WHAT YOU WILL DO
Work out how many lines in the records below include the string "components", and reply with that number alone.

━━━━━ INPUT DATA ━━━━━

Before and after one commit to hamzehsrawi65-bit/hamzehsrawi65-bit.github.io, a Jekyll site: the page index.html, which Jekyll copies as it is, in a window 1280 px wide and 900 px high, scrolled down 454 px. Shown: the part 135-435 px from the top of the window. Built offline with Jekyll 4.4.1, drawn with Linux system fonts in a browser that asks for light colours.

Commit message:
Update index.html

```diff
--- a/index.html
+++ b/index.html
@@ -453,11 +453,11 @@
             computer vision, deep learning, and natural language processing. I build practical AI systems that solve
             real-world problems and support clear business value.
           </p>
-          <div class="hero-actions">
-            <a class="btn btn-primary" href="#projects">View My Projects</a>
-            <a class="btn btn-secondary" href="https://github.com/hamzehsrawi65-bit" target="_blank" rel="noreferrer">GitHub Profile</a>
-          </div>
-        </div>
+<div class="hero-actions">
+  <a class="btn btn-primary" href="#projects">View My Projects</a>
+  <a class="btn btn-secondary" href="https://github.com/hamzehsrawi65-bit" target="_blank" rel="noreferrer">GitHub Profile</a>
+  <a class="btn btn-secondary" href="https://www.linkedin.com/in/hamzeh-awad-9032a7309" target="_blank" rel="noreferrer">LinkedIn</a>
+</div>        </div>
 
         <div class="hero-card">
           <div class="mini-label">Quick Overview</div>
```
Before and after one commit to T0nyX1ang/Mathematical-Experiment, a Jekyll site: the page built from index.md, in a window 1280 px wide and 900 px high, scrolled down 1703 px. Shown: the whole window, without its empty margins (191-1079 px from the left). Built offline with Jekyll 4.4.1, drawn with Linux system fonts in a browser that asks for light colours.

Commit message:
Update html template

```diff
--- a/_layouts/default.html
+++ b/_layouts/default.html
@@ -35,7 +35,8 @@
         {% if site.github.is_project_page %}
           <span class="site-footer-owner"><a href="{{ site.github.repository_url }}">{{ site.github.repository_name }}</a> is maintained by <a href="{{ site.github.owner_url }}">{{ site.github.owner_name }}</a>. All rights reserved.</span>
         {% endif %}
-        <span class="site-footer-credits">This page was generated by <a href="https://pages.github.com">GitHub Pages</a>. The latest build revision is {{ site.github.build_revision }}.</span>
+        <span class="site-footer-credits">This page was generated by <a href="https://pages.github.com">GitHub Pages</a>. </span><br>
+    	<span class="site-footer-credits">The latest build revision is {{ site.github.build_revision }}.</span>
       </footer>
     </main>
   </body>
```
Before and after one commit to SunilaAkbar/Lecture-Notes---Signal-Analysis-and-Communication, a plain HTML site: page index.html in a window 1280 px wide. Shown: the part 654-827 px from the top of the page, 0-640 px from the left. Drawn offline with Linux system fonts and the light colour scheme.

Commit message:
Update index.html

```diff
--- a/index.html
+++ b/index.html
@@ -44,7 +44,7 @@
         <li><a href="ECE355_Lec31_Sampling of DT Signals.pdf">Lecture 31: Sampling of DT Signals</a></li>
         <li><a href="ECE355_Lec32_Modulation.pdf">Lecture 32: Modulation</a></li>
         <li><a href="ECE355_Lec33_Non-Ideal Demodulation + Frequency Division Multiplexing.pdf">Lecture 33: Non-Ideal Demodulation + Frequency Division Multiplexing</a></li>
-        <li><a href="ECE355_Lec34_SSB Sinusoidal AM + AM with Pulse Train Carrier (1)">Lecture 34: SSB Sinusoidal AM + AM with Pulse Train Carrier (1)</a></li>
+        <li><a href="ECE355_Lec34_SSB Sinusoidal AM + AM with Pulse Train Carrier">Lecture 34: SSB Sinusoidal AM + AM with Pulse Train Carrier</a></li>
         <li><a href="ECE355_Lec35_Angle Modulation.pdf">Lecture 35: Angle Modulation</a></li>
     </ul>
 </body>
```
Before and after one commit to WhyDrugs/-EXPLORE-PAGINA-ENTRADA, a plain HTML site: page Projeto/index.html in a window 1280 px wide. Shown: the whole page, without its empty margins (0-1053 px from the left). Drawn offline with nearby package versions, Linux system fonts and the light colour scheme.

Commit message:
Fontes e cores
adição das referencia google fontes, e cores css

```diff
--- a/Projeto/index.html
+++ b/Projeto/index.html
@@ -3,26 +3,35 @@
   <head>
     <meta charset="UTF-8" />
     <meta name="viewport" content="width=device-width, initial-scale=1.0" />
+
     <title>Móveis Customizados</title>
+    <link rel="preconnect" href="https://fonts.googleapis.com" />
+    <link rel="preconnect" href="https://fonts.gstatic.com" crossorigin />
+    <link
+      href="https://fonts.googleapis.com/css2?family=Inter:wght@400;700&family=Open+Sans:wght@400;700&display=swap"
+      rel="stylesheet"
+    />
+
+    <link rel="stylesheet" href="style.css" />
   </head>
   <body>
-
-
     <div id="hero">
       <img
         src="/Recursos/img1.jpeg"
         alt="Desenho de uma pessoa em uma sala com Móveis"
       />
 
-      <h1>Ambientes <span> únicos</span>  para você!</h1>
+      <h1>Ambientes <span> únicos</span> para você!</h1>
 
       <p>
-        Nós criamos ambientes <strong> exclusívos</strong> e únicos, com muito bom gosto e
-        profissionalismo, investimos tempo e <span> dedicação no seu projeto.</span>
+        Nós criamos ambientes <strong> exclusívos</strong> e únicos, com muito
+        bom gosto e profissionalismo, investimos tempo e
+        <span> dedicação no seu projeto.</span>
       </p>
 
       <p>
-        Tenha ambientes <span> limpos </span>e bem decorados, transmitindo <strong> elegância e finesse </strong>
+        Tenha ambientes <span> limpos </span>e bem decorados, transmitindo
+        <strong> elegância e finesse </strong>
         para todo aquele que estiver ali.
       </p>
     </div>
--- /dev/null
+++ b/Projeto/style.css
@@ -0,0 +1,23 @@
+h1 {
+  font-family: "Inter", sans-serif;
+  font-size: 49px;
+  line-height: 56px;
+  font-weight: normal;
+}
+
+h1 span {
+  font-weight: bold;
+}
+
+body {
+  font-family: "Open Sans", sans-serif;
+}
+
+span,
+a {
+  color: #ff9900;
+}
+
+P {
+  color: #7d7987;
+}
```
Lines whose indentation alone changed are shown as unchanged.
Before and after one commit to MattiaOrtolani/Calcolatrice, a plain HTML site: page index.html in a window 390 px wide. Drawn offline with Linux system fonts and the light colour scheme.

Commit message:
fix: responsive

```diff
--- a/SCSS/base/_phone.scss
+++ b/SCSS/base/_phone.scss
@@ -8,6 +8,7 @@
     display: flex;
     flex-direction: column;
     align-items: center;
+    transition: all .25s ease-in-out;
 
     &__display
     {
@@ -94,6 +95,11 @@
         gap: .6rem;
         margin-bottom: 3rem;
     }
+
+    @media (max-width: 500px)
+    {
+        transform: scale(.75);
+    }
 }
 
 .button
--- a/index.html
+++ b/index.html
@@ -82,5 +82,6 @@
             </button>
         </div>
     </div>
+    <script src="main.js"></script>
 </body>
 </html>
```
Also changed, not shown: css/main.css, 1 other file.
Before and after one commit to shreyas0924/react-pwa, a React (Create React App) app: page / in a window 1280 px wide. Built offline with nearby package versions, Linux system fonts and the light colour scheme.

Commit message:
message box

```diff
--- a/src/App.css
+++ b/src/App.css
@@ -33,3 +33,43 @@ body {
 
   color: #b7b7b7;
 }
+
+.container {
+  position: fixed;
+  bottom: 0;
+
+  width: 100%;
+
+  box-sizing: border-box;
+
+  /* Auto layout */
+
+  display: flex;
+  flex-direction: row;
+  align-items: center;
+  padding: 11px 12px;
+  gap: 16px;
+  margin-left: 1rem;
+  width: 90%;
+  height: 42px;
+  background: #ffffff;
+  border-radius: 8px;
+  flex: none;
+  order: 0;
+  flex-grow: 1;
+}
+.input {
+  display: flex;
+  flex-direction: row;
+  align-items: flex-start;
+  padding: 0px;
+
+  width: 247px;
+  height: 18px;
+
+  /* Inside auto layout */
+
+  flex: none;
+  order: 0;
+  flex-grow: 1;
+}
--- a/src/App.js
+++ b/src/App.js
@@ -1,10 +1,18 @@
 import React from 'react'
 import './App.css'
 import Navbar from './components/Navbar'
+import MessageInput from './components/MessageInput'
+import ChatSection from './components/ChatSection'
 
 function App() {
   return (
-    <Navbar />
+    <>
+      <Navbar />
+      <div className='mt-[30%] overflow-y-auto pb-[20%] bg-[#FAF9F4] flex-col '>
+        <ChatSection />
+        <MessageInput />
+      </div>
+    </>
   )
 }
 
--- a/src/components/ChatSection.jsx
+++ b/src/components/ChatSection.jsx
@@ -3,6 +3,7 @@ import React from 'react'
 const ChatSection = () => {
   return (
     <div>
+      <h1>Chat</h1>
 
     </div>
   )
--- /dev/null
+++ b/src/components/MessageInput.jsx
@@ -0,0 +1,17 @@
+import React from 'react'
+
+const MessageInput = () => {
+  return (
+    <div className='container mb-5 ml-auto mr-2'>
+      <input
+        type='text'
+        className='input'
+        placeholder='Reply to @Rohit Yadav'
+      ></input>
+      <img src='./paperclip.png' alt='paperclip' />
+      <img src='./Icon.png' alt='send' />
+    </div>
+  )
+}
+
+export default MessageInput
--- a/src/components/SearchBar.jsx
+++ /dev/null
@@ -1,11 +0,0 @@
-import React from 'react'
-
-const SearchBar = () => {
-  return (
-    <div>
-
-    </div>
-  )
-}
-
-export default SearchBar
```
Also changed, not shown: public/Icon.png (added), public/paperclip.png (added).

━━━━━

TASK OUTPUT
7